Massillon, Ohio

Massillon, Ohio
City of Massillon
—  City  —
Lincoln Way in downtown Massillon in 2006
City of Massillon is located in Ohio
City of Massillon
Location in Ohio
Coordinates: 40°47′43″N 81°31′22″W / 40.79528°N 81.52278°W / 40.79528; -81.52278Coordinates: 40°47′43″N 81°31′22″W / 40.79528°N 81.52278°W / 40.79528; -81.52278
Country United States
State Ohio
County Stark
Incorporated 1868
 – Mayor Francis H. Cicchinelli, Jr.
 – Total 19.21 sq mi (49.8 km2)
 – Land 19.1 sq mi (49.4 km2)
 – Water 0.1 sq mi (0.4 km2)
Elevation[1] 948 ft (289 m)
Population (2010)
 – Total 32,149
 – Density 1,672/sq mi (645.6/km2)
Time zone Eastern (EST) (UTC-5)
 – Summer (DST) EDT (UTC-4)
ZIP codes 44646-44648
Area code(s) 330
FIPS code 39-48244[2]
GNIS feature ID 1061483[1]

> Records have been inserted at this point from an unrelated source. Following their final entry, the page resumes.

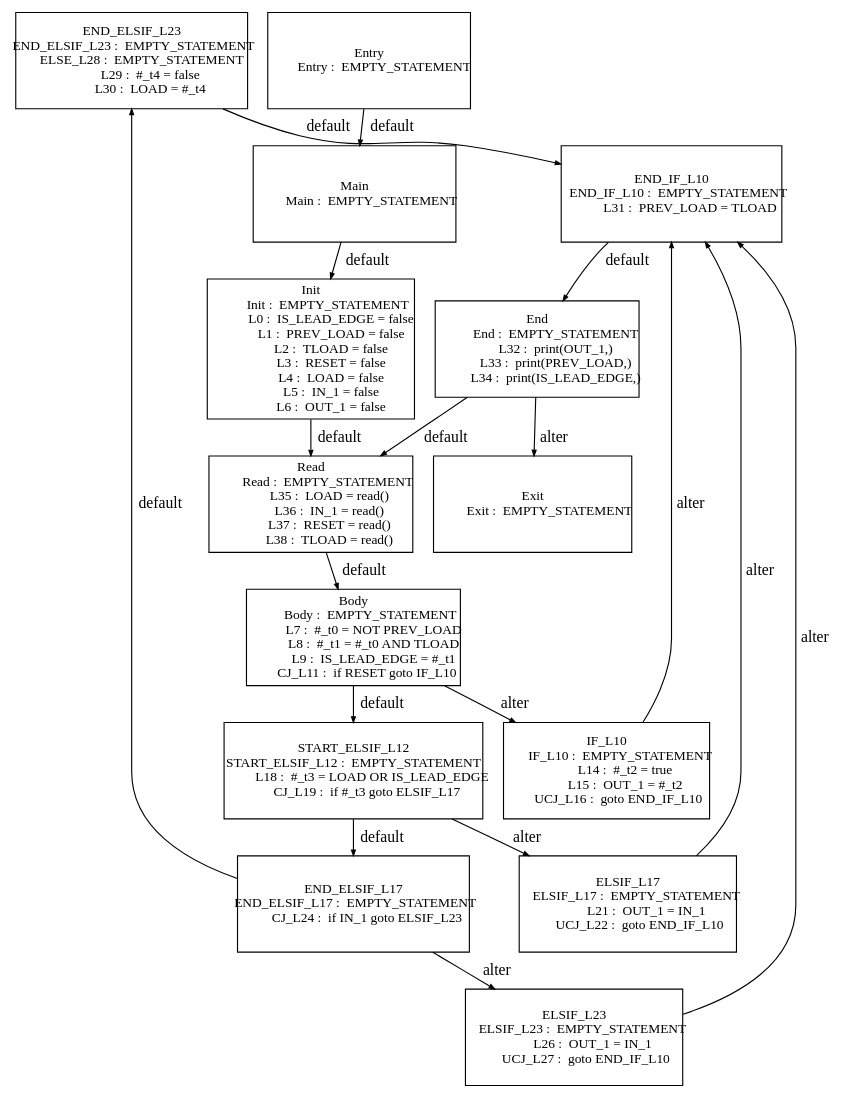
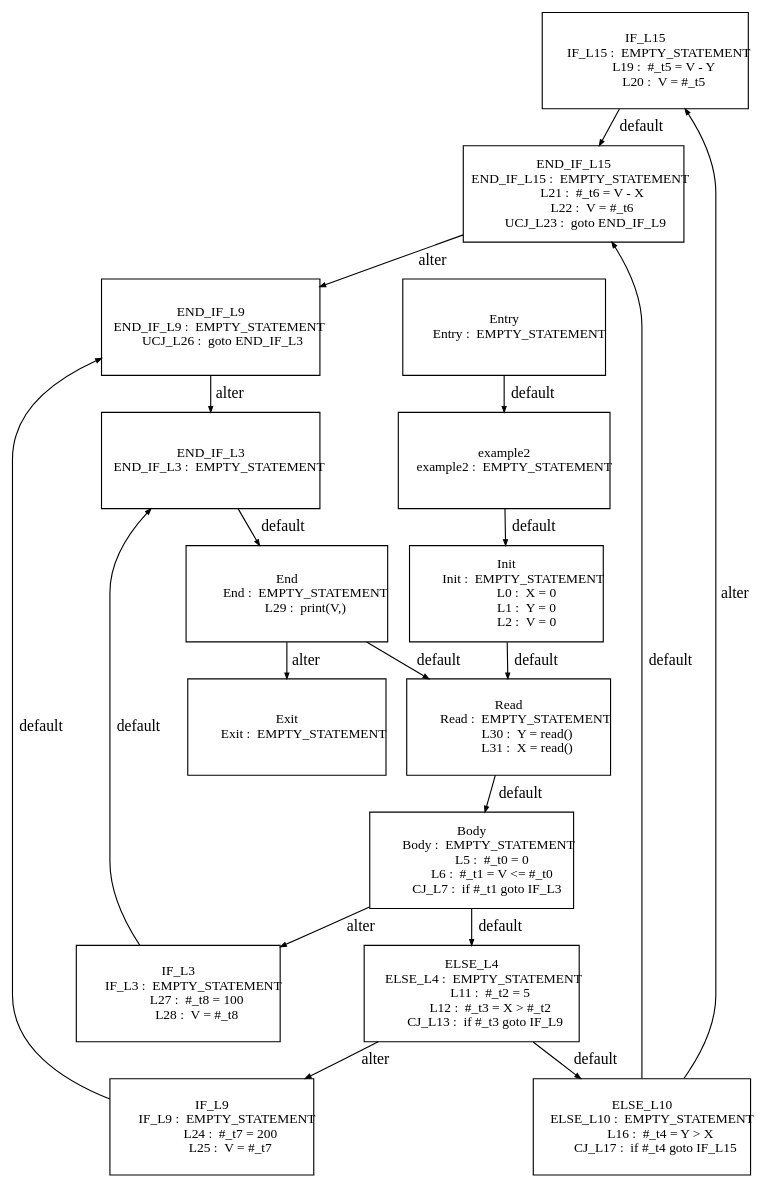
Before and after one commit to Geoffrey1014/ST_DSE: the diagram in tests_programs/paper1_tests/example2_output/Graph_example2_CSE_0.dot, drawn with Graphviz. The commit also changed 117 other files, not shown here.

```diff
--- a/tests_programs/paper1_tests/example2_output/Graph_example2_CSE_0.dot
+++ b/tests_programs/paper1_tests/example2_output/Graph_example2_CSE_0.dot
@@ -3,231 +3,212 @@
   edge [arrowsize=.5]
   node [shape=rectangle, fontname="ArialNarrow",
         fontsize=12,  height=1.2];
-  "END_ELSIF_L23
-  END_ELSIF_L23 :  EMPTY_STATEMENT
-       ELSE_L28 :  EMPTY_STATEMENT
-            L29 :  #_t4 = false
-            L30 :  LOAD = #_t4
+  "IF_L15
+         IF_L15 :  EMPTY_STATEMENT
+            L19 :  #_t5 = V - Y
+            L20 :  V = #_t5
+"; "IF_L9
+          IF_L9 :  EMPTY_STATEMENT
+            L24 :  #_t7 = 200
+            L25 :  V = #_t7
+"; "END_IF_L9
+      END_IF_L9 :  EMPTY_STATEMENT
+        UCJ_L26 :  goto END_IF_L3
+"; "ELSE_L10
+       ELSE_L10 :  EMPTY_STATEMENT
+            L16 :  #_t4 = Y > X
+         CJ_L17 :  if #_t4 goto IF_L15
+"; "END_IF_L3
+      END_IF_L3 :  EMPTY_STATEMENT
+"; "IF_L3
+          IF_L3 :  EMPTY_STATEMENT
+            L27 :  #_t8 = 100
+            L28 :  V = #_t8
+"; "Exit
+           Exit :  EMPTY_STATEMENT
 "; "Read
            Read :  EMPTY_STATEMENT
-            L35 :  LOAD = read()
-            L36 :  IN_1 = read()
-            L37 :  RESET = read()
-            L38 :  TLOAD = read()
-"; "ELSIF_L23
-      ELSIF_L23 :  EMPTY_STATEMENT
-            L26 :  OUT_1 = IN_1
-        UCJ_L27 :  goto END_IF_L10
+            L30 :  Y = read()
+            L31 :  X = read()
 "; "Init
            Init :  EMPTY_STATEMENT
-             L0 :  IS_LEAD_EDGE = false
-             L1 :  PREV_LOAD = false
-             L2 :  TLOAD = false
-             L3 :  RESET = false
-             L4 :  LOAD = false
-             L5 :  IN_1 = false
-             L6 :  OUT_1 = false
-"; "ELSIF_L17
-      ELSIF_L17 :  EMPTY_STATEMENT
-            L21 :  OUT_1 = IN_1
-        UCJ_L22 :  goto END_IF_L10
+             L0 :  X = 0
+             L1 :  Y = 0
+             L2 :  V = 0
+"; "Entry
+          Entry :  EMPTY_STATEMENT
+"; "Body
+           Body :  EMPTY_STATEMENT
+             L5 :  #_t0 = 0
+             L6 :  #_t1 = V <= #_t0
+          CJ_L7 :  if #_t1 goto IF_L3
+"; "ELSE_L4
+        ELSE_L4 :  EMPTY_STATEMENT
+            L11 :  #_t2 = 5
+            L12 :  #_t3 = X > #_t2
+         CJ_L13 :  if #_t3 goto IF_L9
+"; "example2
+       example2 :  EMPTY_STATEMENT
+"; "END_IF_L15
+     END_IF_L15 :  EMPTY_STATEMENT
+            L21 :  #_t6 = V - X
+            L22 :  V = #_t6
+        UCJ_L23 :  goto END_IF_L9
 "; "End
             End :  EMPTY_STATEMENT
-            L32 :  print(OUT_1,)
-            L33 :  print(PREV_LOAD,)
-            L34 :  print(IS_LEAD_EDGE,)
-"; "Exit
-           Exit :  EMPTY_STATEMENT
-"; "Main
-           Main :  EMPTY_STATEMENT
-"; "END_ELSIF_L17
-  END_ELSIF_L17 :  EMPTY_STATEMENT
-         CJ_L24 :  if IN_1 goto ELSIF_L23
-"; "END_IF_L10
-     END_IF_L10 :  EMPTY_STATEMENT
-            L31 :  PREV_LOAD = TLOAD
-"; "Body
-           Body :  EMPTY_STATEMENT
-             L7 :  #_t0 = NOT PREV_LOAD
-             L8 :  #_t1 = #_t0 AND TLOAD
-             L9 :  IS_LEAD_EDGE = #_t1
-         CJ_L11 :  if RESET goto IF_L10
-"; "IF_L10
-         IF_L10 :  EMPTY_STATEMENT
-            L14 :  #_t2 = true
-            L15 :  OUT_1 = #_t2
-        UCJ_L16 :  goto END_IF_L10
-"; "Entry
-          Entry :  EMPTY_STATEMENT
-"; "START_ELSIF_L12
-START_ELSIF_L12 :  EMPTY_STATEMENT
-            L18 :  #_t3 = LOAD OR IS_LEAD_EDGE
-         CJ_L19 :  if #_t3 goto ELSIF_L17
+            L29 :  print(V,)
 "; 
-  "Main
-           Main :  EMPTY_STATEMENT
+  "example2
+       example2 :  EMPTY_STATEMENT
 " -> "Init
            Init :  EMPTY_STATEMENT
-             L0 :  IS_LEAD_EDGE = false
-             L1 :  PREV_LOAD = false
-             L2 :  TLOAD = false
-             L3 :  RESET = false
-             L4 :  LOAD = false
-             L5 :  IN_1 = false
-             L6 :  OUT_1 = false
+             L0 :  X = 0
+             L1 :  Y = 0
+             L2 :  V = 0
 "  [label="default"];
   "Init
            Init :  EMPTY_STATEMENT
-             L0 :  IS_LEAD_EDGE = false
-             L1 :  PREV_LOAD = false
-             L2 :  TLOAD = false
-             L3 :  RESET = false
-             L4 :  LOAD = false
-             L5 :  IN_1 = false
-             L6 :  OUT_1 = false
+             L0 :  X = 0
+             L1 :  Y = 0
+             L2 :  V = 0
 " -> "Read
            Read :  EMPTY_STATEMENT
-            L35 :  LOAD = read()
-            L36 :  IN_1 = read()
-            L37 :  RESET = read()
-            L38 :  TLOAD = read()
+            L30 :  Y = read()
+            L31 :  X = read()
 "  [label="default"];
   "Body
            Body :  EMPTY_STATEMENT
-             L7 :  #_t0 = NOT PREV_LOAD
-             L8 :  #_t1 = #_t0 AND TLOAD
-             L9 :  IS_LEAD_EDGE = #_t1
-         CJ_L11 :  if RESET goto IF_L10
-" -> "START_ELSIF_L12
-START_ELSIF_L12 :  EMPTY_STATEMENT
-            L18 :  #_t3 = LOAD OR IS_LEAD_EDGE
-         CJ_L19 :  if #_t3 goto ELSIF_L17
+             L5 :  #_t0 = 0
+             L6 :  #_t1 = V <= #_t0
+          CJ_L7 :  if #_t1 goto IF_L3
+" -> "ELSE_L4
+        ELSE_L4 :  EMPTY_STATEMENT
+            L11 :  #_t2 = 5
+            L12 :  #_t3 = X > #_t2
+         CJ_L13 :  if #_t3 goto IF_L9
 "  [label="default"];
   "Body
            Body :  EMPTY_STATEMENT
-             L7 :  #_t0 = NOT PREV_LOAD
-             L8 :  #_t1 = #_t0 AND TLOAD
-             L9 :  IS_LEAD_EDGE = #_t1
-         CJ_L11 :  if RESET goto IF_L10
-" -> "IF_L10
-         IF_L10 :  EMPTY_STATEMENT
-            L14 :  #_t2 = true
-            L15 :  OUT_1 = #_t2
-        UCJ_L16 :  goto END_IF_L10
+             L5 :  #_t0 = 0
+             L6 :  #_t1 = V <= #_t0
+          CJ_L7 :  if #_t1 goto IF_L3
+" -> "IF_L3
+          IF_L3 :  EMPTY_STATEMENT
+            L27 :  #_t8 = 100
+            L28 :  V = #_t8
 "  [label="alter"];
-  "IF_L10
-         IF_L10 :  EMPTY_STATEMENT
-            L14 :  #_t2 = true
-            L15 :  OUT_1 = #_t2
-        UCJ_L16 :  goto END_IF_L10
-" -> "END_IF_L10
-     END_IF_L10 :  EMPTY_STATEMENT
-            L31 :  PREV_LOAD = TLOAD
+  "ELSE_L4
+        ELSE_L4 :  EMPTY_STATEMENT
+            L11 :  #_t2 = 5
+            L12 :  #_t3 = X > #_t2
+         CJ_L13 :  if #_t3 goto IF_L9
+" -> "ELSE_L10
+       ELSE_L10 :  EMPTY_STATEMENT
+            L16 :  #_t4 = Y > X
+         CJ_L17 :  if #_t4 goto IF_L15
+"  [label="default"];
+  "ELSE_L4
+        ELSE_L4 :  EMPTY_STATEMENT
+            L11 :  #_t2 = 5
+            L12 :  #_t3 = X > #_t2
+         CJ_L13 :  if #_t3 goto IF_L9
+" -> "IF_L9
+          IF_L9 :  EMPTY_STATEMENT
+            L24 :  #_t7 = 200
+            L25 :  V = #_t7
 "  [label="alter"];
-  "START_ELSIF_L12
-START_ELSIF_L12 :  EMPTY_STATEMENT
-            L18 :  #_t3 = LOAD OR IS_LEAD_EDGE
-         CJ_L19 :  if #_t3 goto ELSIF_L17
-" -> "END_ELSIF_L17
-  END_ELSIF_L17 :  EMPTY_STATEMENT
-         CJ_L24 :  if IN_1 goto ELSIF_L23
+  "ELSE_L10
+       ELSE_L10 :  EMPTY_STATEMENT
+            L16 :  #_t4 = Y > X
+         CJ_L17 :  if #_t4 goto IF_L15
+" -> "END_IF_L15
+     END_IF_L15 :  EMPTY_STATEMENT
+            L21 :  #_t6 = V - X
+            L22 :  V = #_t6
+        UCJ_L23 :  goto END_IF_L9
 "  [label="default"];
-  "START_ELSIF_L12
-START_ELSIF_L12 :  EMPTY_STATEMENT
-            L18 :  #_t3 = LOAD OR IS_LEAD_EDGE
-         CJ_L19 :  if #_t3 goto ELSIF_L17
-" -> "ELSIF_L17
-      ELSIF_L17 :  EMPTY_STATEMENT
-            L21 :  OUT_1 = IN_1
-        UCJ_L22 :  goto END_IF_L10
+  "ELSE_L10
+       ELSE_L10 :  EMPTY_STATEMENT
+            L16 :  #_t4 = Y > X
+         CJ_L17 :  if #_t4 goto IF_L15
+" -> "IF_L15
+         IF_L15 :  EMPTY_STATEMENT
+            L19 :  #_t5 = V - Y
+            L20 :  V = #_t5
 "  [label="alter"];
-  "ELSIF_L17
-      ELSIF_L17 :  EMPTY_STATEMENT
-            L21 :  OUT_1 = IN_1
-        UCJ_L22 :  goto END_IF_L10
-" -> "END_IF_L10
-     END_IF_L10 :  EMPTY_STATEMENT
-            L31 :  PREV_LOAD = TLOAD
+  "IF_L15
+         IF_L15 :  EMPTY_STATEMENT
+            L19 :  #_t5 = V - Y
+            L20 :  V = #_t5
+" -> "END_IF_L15
+     END_IF_L15 :  EMPTY_STATEMENT
+            L21 :  #_t6 = V - X
+            L22 :  V = #_t6
+        UCJ_L23 :  goto END_IF_L9
+"  [label="default"];
+  "END_IF_L15
+     END_IF_L15 :  EMPTY_STATEMENT
+            L21 :  #_t6 = V - X
+            L22 :  V = #_t6
+        UCJ_L23 :  goto END_IF_L9
+" -> "END_IF_L9
+      END_IF_L9 :  EMPTY_STATEMENT
+        UCJ_L26 :  goto END_IF_L3
 "  [label="alter"];
-  "END_ELSIF_L17
-  END_ELSIF_L17 :  EMPTY_STATEMENT
-         CJ_L24 :  if IN_1 goto ELSIF_L23
-" -> "END_ELSIF_L23
-  END_ELSIF_L23 :  EMPTY_STATEMENT
-       ELSE_L28 :  EMPTY_STATEMENT
-            L29 :  #_t4 = false
-            L30 :  LOAD = #_t4
+  "IF_L9
+          IF_L9 :  EMPTY_STATEMENT
+            L24 :  #_t7 = 200
+            L25 :  V = #_t7
+" -> "END_IF_L9
+      END_IF_L9 :  EMPTY_STATEMENT
+        UCJ_L26 :  goto END_IF_L3
 "  [label="default"];
-  "END_ELSIF_L17
-  END_ELSIF_L17 :  EMPTY_STATEMENT
-         CJ_L24 :  if IN_1 goto ELSIF_L23
-" -> "ELSIF_L23
-      ELSIF_L23 :  EMPTY_STATEMENT
-            L26 :  OUT_1 = IN_1
-        UCJ_L27 :  goto END_IF_L10
+  "END_IF_L9
+      END_IF_L9 :  EMPTY_STATEMENT
+        UCJ_L26 :  goto END_IF_L3
+" -> "END_IF_L3
+      END_IF_L3 :  EMPTY_STATEMENT
 "  [label="alter"];
-  "ELSIF_L23
-      ELSIF_L23 :  EMPTY_STATEMENT
-            L26 :  OUT_1 = IN_1
-        UCJ_L27 :  goto END_IF_L10
-" -> "END_IF_L10
-     END_IF_L10 :  EMPTY_STATEMENT
-            L31 :  PREV_LOAD = TLOAD
-"  [label="alter"];
-  "END_ELSIF_L23
-  END_ELSIF_L23 :  EMPTY_STATEMENT
-       ELSE_L28 :  EMPTY_STATEMENT
-            L29 :  #_t4 = false
-            L30 :  LOAD = #_t4
-" -> "END_IF_L10
-     END_IF_L10 :  EMPTY_STATEMENT
-            L31 :  PREV_LOAD = TLOAD
+  "IF_L3
+          IF_L3 :  EMPTY_STATEMENT
+            L27 :  #_t8 = 100
+            L28 :  V = #_t8
+" -> "END_IF_L3
+      END_IF_L3 :  EMPTY_STATEMENT
 "  [label="default"];
-  "END_IF_L10
-     END_IF_L10 :  EMPTY_STATEMENT
-            L31 :  PREV_LOAD = TLOAD
+  "END_IF_L3
+      END_IF_L3 :  EMPTY_STATEMENT
 " -> "End
             End :  EMPTY_STATEMENT
-            L32 :  print(OUT_1,)
-            L33 :  print(PREV_LOAD,)
-            L34 :  print(IS_LEAD_EDGE,)
+            L29 :  print(V,)
 "  [label="default"];
   "Entry
           Entry :  EMPTY_STATEMENT
-" -> "Main
-           Main :  EMPTY_STATEMENT
+" -> "example2
+       example2 :  EMPTY_STATEMENT
 "  [label="default"];
   "End
             End :  EMPTY_STATEMENT
-            L32 :  print(OUT_1,)
-            L33 :  print(PREV_LOAD,)
-            L34 :  print(IS_LEAD_EDGE,)
+            L29 :  print(V,)
 " -> "Read
            Read :  EMPTY_STATEMENT
-            L35 :  LOAD = read()
-            L36 :  IN_1 = read()
-            L37 :  RESET = read()
-            L38 :  TLOAD = read()
+            L30 :  Y = read()
+            L31 :  X = read()
 "  [label="default"];
   "End
             End :  EMPTY_STATEMENT
-            L32 :  print(OUT_1,)
-            L33 :  print(PREV_LOAD,)
-            L34 :  print(IS_LEAD_EDGE,)
+            L29 :  print(V,)
 " -> "Exit
            Exit :  EMPTY_STATEMENT
 "  [label="alter"];
   "Read
            Read :  EMPTY_STATEMENT
-            L35 :  LOAD = read()
-            L36 :  IN_1 = read()
-            L37 :  RESET = read()
-            L38 :  TLOAD = read()
+            L30 :  Y = read()
+            L31 :  X = read()
 " -> "Body
            Body :  EMPTY_STATEMENT
-             L7 :  #_t0 = NOT PREV_LOAD
-             L8 :  #_t1 = #_t0 AND TLOAD
-             L9 :  IS_LEAD_EDGE = #_t1
-         CJ_L11 :  if RESET goto IF_L10
+             L5 :  #_t0 = 0
+             L6 :  #_t1 = V <= #_t0
+          CJ_L7 :  if #_t1 goto IF_L3
 "  [label="default"];
 }
```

Massillon is a city located in Stark County in the U.S. state of Ohio, approximately 8 miles to the west of Canton, Ohio, 20 miles south of Akron, Ohio, and 50 miles south of Cleveland, Ohio. The population was 32,149 at the 2010 census.

The City of Massillon is the second largest incorporated area within the Canton–Massillon, Ohio metropolitan area. As of the 2010 census, the Canton-Massillon metropolitan area had a population of 404,422 and includes all of Stark and Carroll counties.



Ohio and Erie Canal in Massillon during the turn of the century

The original settlment of Kendal was founded in 1812 by Thomas Rotch, a Quaker originally of New Bedford, Massachusetts and Hartford, Connecticut. James Duncan of New Hampshire first settled in Kendal before recording the plat for Massillon in December 6, 1826. Duncan, known as the city's founder, named the town after Jean Baptiste Massillon, a French Catholic bishop.[3] The town plat was established along the east bank of the Tuscarawas River, which was the surveyed route for the Ohio and Erie Canal being constructed to connect Lake Erie with the Ohio River. The canal section spanning from Cleveland to Massillon was completed in 1828. Massillon quickly became a major port town along the canal route, known as the Port of Massillon, following the canal's completion in the 1832. The first telegraph lines would reach Massillon in 1847, and the Ohio & Pennsylvania Railroad would extend its rails to Massillon in 1852. Massillon incorporated as a village in 1853, which included the towns of Kendal to the east and Brookfield to the west (platted in 1835). In 1868, Massillon incorporated as a city when the populated reached 5,000.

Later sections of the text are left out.